Instead, many made demagogic speeches about Republican benefit cuts, as if it is possible to fix the system without benefit cuts. Many ginned up the familiar scare tactics designed to frighten the elderly.
Isn't there an editor of some sort working at the New York Times? Because this quote isn't a subjective opinion or an ideological argument, it's a plain lie. Even if Social Security's problems were orders of magnitude larger than they are, even if the Trustees' most pessimistic projections materialized and the Baby Boom proved even larger than we feared, we could, if we wanted, divert defense-spending and raise taxes. We could cut other programs and sell bonds. We could do all sorts of things that, while painful, would never ever require a reduction in benefits. And, as the situation actually is, the fiscal issues are minor and all we need is something simple and, for most Americans, painless, like rolling back Bush's top-bracket tax cuts or raising the payroll cap. We do one of those things and Social Security is totally, entirely, fixed, no benefit cuts needed.
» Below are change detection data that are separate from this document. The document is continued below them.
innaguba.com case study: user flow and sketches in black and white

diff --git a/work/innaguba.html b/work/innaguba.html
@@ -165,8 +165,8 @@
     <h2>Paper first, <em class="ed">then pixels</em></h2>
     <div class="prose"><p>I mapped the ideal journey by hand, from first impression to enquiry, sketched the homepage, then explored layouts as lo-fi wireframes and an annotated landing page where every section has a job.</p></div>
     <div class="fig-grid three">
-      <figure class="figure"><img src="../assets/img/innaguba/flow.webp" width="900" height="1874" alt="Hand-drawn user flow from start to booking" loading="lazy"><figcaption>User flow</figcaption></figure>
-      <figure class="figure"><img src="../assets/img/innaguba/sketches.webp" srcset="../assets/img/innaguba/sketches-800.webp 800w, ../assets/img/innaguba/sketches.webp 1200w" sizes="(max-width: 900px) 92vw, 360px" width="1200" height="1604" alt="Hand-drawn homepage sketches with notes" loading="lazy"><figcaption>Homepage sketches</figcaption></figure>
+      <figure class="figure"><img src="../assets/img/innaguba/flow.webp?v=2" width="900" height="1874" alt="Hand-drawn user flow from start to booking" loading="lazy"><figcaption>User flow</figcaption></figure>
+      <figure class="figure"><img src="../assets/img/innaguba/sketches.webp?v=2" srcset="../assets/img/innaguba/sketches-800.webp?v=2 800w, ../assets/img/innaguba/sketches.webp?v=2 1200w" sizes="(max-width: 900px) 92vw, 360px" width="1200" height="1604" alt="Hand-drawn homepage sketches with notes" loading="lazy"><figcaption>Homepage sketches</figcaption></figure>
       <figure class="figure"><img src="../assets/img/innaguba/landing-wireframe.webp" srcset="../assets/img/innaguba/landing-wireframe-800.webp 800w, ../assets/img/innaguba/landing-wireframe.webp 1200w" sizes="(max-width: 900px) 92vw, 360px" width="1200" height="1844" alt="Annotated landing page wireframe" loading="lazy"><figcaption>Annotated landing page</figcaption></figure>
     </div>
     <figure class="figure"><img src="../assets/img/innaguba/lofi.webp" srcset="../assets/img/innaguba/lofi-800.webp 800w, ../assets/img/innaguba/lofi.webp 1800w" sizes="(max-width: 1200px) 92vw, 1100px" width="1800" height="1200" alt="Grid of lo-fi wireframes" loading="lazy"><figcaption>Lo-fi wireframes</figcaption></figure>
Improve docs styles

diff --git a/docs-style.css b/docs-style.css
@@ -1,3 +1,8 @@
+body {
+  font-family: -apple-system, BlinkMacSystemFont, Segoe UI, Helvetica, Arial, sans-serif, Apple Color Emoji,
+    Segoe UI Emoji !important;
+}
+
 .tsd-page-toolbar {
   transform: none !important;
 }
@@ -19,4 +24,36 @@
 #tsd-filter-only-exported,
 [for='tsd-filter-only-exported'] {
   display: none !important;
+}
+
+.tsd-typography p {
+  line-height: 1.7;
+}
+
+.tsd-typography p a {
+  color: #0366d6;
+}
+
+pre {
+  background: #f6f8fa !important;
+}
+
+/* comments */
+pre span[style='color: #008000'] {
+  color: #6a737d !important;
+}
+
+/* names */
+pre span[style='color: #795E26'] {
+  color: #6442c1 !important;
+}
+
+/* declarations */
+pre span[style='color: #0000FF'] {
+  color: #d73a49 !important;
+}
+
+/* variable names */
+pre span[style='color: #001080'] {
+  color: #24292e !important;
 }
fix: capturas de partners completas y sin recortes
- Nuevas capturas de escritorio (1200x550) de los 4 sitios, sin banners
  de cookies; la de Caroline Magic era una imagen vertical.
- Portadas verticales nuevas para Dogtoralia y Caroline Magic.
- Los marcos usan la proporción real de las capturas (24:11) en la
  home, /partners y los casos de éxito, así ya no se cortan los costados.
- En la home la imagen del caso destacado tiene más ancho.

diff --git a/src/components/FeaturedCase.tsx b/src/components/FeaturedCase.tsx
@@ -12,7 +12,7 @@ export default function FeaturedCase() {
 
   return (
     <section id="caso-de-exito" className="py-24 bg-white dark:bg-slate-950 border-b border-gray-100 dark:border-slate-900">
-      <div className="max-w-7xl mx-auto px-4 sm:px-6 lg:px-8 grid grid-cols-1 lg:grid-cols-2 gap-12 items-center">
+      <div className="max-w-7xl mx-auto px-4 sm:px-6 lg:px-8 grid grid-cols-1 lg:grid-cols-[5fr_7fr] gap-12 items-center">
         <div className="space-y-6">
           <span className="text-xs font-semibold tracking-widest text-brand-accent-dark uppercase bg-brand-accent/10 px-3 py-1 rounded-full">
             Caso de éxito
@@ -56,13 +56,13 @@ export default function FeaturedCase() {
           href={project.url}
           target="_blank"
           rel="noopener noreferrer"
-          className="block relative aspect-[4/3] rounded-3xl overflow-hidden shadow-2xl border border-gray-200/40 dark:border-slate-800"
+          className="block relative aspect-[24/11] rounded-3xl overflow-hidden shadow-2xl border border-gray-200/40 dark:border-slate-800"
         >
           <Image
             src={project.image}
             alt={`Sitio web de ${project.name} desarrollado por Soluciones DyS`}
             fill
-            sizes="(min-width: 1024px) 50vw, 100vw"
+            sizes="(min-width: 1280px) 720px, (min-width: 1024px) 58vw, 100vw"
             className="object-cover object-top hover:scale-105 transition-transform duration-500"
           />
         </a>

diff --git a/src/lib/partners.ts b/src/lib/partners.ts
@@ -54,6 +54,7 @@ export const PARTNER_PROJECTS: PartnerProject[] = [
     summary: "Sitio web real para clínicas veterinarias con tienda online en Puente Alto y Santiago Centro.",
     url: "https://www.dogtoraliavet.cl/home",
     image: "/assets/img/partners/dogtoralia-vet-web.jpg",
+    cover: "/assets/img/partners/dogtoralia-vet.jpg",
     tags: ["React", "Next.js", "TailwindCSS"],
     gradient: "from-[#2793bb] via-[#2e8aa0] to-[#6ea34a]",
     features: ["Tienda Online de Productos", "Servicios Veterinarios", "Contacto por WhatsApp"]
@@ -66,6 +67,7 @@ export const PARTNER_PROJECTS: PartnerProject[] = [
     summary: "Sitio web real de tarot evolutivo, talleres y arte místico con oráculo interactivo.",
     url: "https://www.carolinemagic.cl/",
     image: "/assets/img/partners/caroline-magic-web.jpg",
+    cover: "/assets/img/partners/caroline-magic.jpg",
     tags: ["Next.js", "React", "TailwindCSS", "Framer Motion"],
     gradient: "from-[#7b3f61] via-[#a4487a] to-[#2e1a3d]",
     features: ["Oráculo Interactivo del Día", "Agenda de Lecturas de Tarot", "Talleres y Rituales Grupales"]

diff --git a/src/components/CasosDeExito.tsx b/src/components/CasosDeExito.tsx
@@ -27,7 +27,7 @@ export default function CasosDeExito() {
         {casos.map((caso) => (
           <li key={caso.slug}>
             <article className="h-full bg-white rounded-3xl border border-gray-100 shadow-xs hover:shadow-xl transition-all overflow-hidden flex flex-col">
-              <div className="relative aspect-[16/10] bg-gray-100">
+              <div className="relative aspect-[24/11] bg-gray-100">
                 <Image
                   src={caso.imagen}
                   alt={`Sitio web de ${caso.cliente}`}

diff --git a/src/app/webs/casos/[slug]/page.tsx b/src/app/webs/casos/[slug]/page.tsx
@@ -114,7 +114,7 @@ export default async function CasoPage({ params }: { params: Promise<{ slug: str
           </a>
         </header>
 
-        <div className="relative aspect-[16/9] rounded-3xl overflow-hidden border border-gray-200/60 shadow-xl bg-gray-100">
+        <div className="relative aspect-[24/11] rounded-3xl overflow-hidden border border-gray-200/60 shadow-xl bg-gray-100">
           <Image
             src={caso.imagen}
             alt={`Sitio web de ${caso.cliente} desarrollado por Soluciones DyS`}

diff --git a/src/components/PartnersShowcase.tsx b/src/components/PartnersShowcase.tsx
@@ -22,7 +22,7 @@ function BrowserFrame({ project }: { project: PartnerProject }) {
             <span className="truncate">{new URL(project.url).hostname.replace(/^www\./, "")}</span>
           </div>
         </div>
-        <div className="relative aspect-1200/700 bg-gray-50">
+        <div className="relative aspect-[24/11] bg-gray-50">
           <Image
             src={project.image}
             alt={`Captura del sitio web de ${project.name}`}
Y'know, I'm not even sure what to say about this. Brooks is just breathtakingly duplicitous here. Having spent the column doing his reasonable guy schtick ("In this case, both parties are wrong: Republicans should pet puppies more than they do and Democrats should stop throwing them out of moving cars just to watch them die"), he delivers, as an offhand recognition of a reality neither party is honest enough to face, a factually indefensible claim. In most lines of work, you'd get fired for such blatant dishonesty. With Brooks, it's become his M.O. His columns, at least the ones that aren't totally inane, end with a completely incorrect, highly partisan assertion that he makes believable by presenting it as a criticism of both parties but which, in reality, is a critical part of the Republican argument. So Brooks legitimizes the right's case by presenting it as a rejection of both parties. Very effective, but how does he sleep at night?